(Items listed in a dataset)
= = = = =
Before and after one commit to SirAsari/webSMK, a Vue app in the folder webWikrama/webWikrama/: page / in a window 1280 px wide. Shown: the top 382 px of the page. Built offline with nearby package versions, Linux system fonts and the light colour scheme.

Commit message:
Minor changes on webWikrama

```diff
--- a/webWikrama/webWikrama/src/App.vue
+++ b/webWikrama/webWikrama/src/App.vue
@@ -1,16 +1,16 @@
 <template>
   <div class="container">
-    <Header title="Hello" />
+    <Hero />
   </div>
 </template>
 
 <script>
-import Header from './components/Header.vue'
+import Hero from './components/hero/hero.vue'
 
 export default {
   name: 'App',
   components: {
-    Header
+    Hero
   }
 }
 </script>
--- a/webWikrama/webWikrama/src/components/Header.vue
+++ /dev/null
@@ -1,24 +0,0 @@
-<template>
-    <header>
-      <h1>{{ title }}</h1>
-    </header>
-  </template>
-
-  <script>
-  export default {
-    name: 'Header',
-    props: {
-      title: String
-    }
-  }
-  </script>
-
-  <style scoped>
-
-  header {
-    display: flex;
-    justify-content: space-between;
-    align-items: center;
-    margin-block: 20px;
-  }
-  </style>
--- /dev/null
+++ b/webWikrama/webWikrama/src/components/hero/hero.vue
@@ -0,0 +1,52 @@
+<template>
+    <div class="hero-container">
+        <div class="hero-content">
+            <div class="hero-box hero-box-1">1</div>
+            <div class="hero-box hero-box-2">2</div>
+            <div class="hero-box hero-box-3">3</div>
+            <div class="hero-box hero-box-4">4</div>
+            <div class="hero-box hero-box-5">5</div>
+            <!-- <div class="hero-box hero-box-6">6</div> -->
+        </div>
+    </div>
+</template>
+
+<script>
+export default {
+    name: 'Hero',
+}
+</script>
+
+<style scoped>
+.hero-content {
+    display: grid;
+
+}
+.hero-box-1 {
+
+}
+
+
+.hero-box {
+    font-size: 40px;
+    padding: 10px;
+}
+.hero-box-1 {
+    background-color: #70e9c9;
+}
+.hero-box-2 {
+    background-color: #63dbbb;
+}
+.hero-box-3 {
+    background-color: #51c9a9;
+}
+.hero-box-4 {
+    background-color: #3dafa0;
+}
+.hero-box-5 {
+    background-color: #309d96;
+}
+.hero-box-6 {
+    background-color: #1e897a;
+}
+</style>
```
= = = = =
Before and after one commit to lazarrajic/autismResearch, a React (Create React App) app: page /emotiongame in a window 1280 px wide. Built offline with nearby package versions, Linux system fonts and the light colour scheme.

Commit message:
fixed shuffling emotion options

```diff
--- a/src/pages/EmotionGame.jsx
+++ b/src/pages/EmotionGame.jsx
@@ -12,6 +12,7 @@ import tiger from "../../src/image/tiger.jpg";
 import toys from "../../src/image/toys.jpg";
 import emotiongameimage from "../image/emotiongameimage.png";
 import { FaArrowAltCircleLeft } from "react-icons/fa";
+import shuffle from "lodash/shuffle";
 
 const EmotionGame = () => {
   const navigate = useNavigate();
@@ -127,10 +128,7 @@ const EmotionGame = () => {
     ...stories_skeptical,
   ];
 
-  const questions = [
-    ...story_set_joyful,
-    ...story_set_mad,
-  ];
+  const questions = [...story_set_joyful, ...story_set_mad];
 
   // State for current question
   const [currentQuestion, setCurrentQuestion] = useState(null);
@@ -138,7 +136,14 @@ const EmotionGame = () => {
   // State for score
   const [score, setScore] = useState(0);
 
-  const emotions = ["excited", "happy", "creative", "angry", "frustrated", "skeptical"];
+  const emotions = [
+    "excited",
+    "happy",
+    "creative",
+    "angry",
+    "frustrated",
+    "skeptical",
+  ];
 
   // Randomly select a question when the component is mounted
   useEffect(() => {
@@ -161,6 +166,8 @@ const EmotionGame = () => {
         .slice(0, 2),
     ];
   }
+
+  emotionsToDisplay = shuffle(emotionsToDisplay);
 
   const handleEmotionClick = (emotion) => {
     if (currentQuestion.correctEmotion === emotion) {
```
= = = = =
■ **DIRECTIONS**: Look through the data and show every line containing "export".

■ **COMPLETED EXERCISE**:
 export default {
-  export default {
+export default {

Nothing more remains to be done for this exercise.